▶ **WHAT YOU NEED TO DO**
Lines from the records below that contain the word "gmail" are to be copied out.

RECORDS TO PROCESS below:

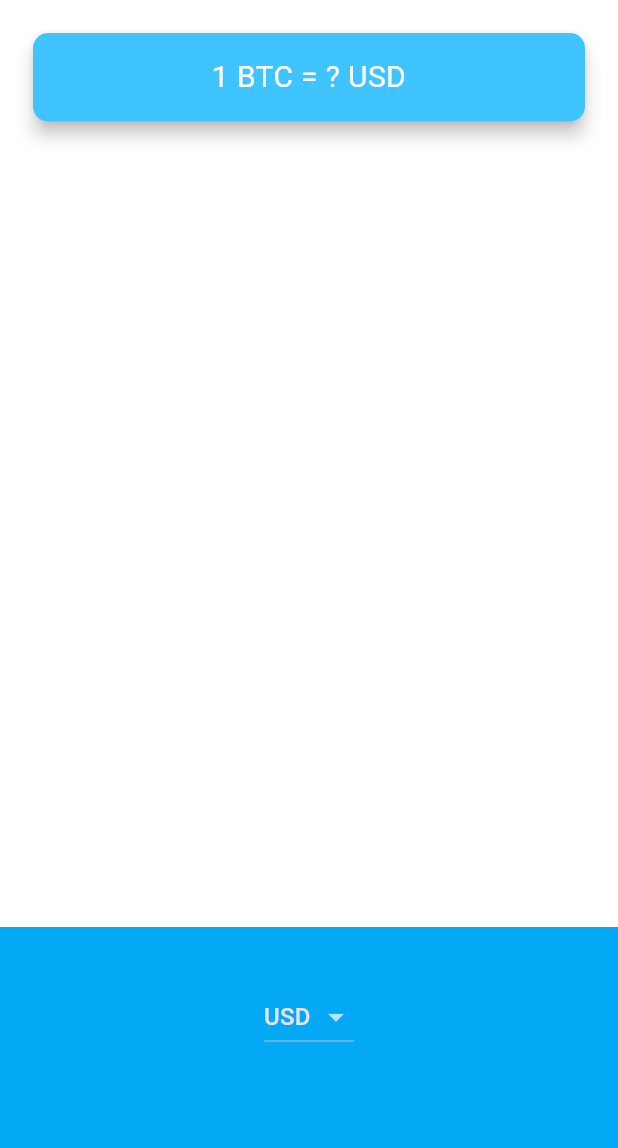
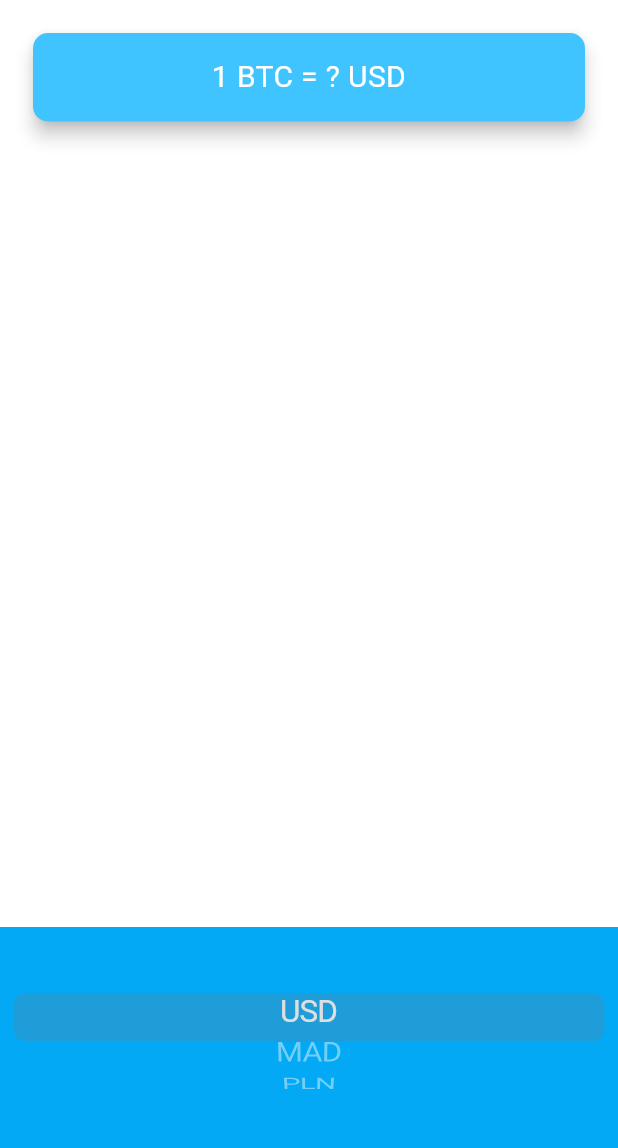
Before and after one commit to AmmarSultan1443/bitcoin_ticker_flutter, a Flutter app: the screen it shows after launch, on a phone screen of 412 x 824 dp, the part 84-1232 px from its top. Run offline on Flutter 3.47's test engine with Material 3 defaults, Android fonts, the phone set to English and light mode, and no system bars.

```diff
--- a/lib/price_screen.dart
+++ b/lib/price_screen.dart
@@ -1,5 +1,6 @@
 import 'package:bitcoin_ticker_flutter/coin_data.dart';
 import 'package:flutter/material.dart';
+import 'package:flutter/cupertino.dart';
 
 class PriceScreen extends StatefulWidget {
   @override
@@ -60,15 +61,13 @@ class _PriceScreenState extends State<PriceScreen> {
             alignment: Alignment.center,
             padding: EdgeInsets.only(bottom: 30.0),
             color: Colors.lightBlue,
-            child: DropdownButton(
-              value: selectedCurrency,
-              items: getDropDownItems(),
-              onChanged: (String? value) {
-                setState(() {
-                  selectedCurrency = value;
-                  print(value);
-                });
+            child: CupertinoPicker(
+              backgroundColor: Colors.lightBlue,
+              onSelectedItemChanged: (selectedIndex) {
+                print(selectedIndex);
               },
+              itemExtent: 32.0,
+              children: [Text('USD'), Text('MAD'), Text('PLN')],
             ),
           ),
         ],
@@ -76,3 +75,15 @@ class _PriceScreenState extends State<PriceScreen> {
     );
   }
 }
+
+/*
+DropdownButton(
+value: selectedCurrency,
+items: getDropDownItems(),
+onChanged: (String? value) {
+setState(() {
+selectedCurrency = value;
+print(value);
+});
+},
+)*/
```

End of RECORDS TO PROCESS.
RECORDS TO PROCESS below:

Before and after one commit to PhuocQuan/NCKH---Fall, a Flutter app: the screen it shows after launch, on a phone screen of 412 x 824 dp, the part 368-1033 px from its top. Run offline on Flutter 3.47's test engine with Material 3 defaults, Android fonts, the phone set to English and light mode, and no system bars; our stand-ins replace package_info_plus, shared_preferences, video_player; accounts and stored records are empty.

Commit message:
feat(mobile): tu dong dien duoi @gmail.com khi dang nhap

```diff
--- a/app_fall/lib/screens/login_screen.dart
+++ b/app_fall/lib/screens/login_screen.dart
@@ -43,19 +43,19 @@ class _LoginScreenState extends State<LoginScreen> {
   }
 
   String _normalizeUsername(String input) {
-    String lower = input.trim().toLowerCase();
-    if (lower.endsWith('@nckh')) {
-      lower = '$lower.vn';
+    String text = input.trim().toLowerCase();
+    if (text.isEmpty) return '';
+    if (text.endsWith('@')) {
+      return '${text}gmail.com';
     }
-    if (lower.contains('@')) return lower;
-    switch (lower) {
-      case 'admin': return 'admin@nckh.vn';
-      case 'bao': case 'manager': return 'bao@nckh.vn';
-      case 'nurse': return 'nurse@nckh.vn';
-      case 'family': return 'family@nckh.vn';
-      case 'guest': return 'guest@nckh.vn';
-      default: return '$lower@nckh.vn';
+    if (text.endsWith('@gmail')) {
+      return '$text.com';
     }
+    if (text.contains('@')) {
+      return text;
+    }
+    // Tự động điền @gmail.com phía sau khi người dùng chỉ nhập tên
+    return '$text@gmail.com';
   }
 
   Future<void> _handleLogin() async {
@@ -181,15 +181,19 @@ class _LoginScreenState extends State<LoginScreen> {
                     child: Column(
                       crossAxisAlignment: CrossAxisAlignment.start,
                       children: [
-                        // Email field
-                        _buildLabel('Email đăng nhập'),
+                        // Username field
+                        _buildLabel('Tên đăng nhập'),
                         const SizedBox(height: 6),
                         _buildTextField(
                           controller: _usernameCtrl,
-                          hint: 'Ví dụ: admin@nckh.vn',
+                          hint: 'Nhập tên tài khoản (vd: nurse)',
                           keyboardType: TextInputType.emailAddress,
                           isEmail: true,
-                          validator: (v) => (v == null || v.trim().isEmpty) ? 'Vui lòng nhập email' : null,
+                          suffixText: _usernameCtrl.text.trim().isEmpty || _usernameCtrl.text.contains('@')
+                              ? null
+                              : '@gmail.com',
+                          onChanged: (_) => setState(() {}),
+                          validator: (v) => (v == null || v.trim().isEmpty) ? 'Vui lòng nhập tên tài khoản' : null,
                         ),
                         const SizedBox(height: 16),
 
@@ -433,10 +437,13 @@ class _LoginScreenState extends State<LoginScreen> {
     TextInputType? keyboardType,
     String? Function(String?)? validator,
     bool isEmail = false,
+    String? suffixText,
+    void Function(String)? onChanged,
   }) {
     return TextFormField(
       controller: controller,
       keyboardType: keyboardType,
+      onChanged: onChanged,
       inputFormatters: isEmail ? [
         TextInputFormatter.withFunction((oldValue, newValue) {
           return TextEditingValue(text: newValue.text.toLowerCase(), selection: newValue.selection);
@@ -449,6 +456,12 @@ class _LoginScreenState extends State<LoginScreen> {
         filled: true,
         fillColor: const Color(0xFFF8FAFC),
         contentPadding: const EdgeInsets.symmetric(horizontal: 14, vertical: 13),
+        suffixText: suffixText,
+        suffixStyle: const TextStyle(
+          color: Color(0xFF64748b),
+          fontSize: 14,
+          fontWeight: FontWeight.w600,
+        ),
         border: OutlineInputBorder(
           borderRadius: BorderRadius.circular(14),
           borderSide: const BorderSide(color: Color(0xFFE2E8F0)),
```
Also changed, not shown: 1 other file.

End of RECORDS TO PROCESS.

▶ **EXERCISE SOLUTION**
feat(mobile): tu dong dien duoi @gmail.com khi dang nhap
+      return '${text}gmail.com';
+    if (text.endsWith('@gmail')) {
+    // Tự động điền @gmail.com phía sau khi người dùng chỉ nhập tên
+    return '$text@gmail.com';
+                              : '@gmail.com',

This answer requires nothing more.